▶ [Task to carry out]:
Word for word, print every entry below.

[Collection entries]
- - - -
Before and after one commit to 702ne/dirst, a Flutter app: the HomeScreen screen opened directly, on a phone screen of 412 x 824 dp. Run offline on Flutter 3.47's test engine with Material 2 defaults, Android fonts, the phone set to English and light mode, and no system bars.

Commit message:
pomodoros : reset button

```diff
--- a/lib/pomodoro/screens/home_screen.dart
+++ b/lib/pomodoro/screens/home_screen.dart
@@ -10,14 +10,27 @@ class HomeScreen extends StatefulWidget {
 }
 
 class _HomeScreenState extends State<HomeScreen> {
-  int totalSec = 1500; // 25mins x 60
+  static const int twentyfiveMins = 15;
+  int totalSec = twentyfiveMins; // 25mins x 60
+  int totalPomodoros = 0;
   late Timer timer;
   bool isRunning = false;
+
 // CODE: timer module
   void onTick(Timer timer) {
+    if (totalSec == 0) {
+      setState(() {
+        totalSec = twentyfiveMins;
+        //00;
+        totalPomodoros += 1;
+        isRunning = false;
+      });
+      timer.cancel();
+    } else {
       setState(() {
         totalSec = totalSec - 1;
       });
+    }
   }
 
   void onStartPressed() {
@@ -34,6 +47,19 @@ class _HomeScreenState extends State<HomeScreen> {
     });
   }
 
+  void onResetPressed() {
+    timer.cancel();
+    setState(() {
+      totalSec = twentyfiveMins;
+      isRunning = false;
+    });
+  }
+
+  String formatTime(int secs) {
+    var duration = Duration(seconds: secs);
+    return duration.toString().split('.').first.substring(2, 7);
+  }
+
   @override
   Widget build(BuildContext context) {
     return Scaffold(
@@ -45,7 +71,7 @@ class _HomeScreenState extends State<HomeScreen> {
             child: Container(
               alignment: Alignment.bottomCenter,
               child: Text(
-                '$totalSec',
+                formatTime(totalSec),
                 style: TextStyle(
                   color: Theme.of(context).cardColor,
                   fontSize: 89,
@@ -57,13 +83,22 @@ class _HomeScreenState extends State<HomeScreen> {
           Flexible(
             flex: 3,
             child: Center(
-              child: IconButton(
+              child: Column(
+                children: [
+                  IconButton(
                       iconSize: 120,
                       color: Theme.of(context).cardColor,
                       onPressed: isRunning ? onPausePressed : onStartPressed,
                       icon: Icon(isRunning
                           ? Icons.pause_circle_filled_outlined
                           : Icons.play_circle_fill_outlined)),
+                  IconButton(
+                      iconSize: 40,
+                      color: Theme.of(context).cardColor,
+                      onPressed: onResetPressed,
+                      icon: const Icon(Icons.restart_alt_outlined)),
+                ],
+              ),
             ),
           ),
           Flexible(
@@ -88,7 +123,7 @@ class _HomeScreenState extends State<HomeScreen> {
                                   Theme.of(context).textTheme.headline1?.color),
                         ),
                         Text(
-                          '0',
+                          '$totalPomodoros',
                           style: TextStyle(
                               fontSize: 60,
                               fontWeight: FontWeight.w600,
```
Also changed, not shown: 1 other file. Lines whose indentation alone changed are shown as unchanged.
- - - -
▶ [Written answer]:
Before and after one commit to 702ne/dirst, a Flutter app: the HomeScreen screen opened directly, on a phone screen of 412 x 824 dp. Run offline on Flutter 3.47's test engine with Material 2 defaults, Android fonts, the phone set to English and light mode, and no system bars.

Commit message:
pomodoros : reset button

```diff
--- a/lib/pomodoro/screens/home_screen.dart
+++ b/lib/pomodoro/screens/home_screen.dart
@@ -10,14 +10,27 @@ class HomeScreen extends StatefulWidget {
 }
 
 class _HomeScreenState extends State<HomeScreen> {
-  int totalSec = 1500; // 25mins x 60
+  static const int twentyfiveMins = 15;
+  int totalSec = twentyfiveMins; // 25mins x 60
+  int totalPomodoros = 0;
   late Timer timer;
   bool isRunning = false;
+
 // CODE: timer module
   void onTick(Timer timer) {
+    if (totalSec == 0) {
+      setState(() {
+        totalSec = twentyfiveMins;
+        //00;
+        totalPomodoros += 1;
+        isRunning = false;
+      });
+      timer.cancel();
+    } else {
       setState(() {
         totalSec = totalSec - 1;
       });
+    }
   }
 
   void onStartPressed() {
@@ -34,6 +47,19 @@ class _HomeScreenState extends State<HomeScreen> {
     });
   }
 
+  void onResetPressed() {
+    timer.cancel();
+    setState(() {
+      totalSec = twentyfiveMins;
+      isRunning = false;
+    });
+  }
+
+  String formatTime(int secs) {
+    var duration = Duration(seconds: secs);
+    return duration.toString().split('.').first.substring(2, 7);
+  }
+
   @override
   Widget build(BuildContext context) {
     return Scaffold(
@@ -45,7 +71,7 @@ class _HomeScreenState extends State<HomeScreen> {
             child: Container(
               alignment: Alignment.bottomCenter,
               child: Text(
-                '$totalSec',
+                formatTime(totalSec),
                 style: TextStyle(
                   color: Theme.of(context).cardColor,
                   fontSize: 89,
@@ -57,13 +83,22 @@ class _HomeScreenState extends State<HomeScreen> {
           Flexible(
             flex: 3,
             child: Center(
-              child: IconButton(
+              child: Column(
+                children: [
+                  IconButton(
                       iconSize: 120,
                       color: Theme.of(context).cardColor,
                       onPressed: isRunning ? onPausePressed : onStartPressed,
                       icon: Icon(isRunning
                           ? Icons.pause_circle_filled_outlined
                           : Icons.play_circle_fill_outlined)),
+                  IconButton(
+                      iconSize: 40,
+                      color: Theme.of(context).cardColor,
+                      onPressed: onResetPressed,
+                      icon: const Icon(Icons.restart_alt_outlined)),
+                ],
+              ),
             ),
           ),
           Flexible(
@@ -88,7 +123,7 @@ class _HomeScreenState extends State<HomeScreen> {
                                   Theme.of(context).textTheme.headline1?.color),
                         ),
                         Text(
-                          '0',
+                          '$totalPomodoros',
                           style: TextStyle(
                               fontSize: 60,
                               fontWeight: FontWeight.w600,
```
Also changed, not shown: 1 other file. Lines whose indentation alone changed are shown as unchanged.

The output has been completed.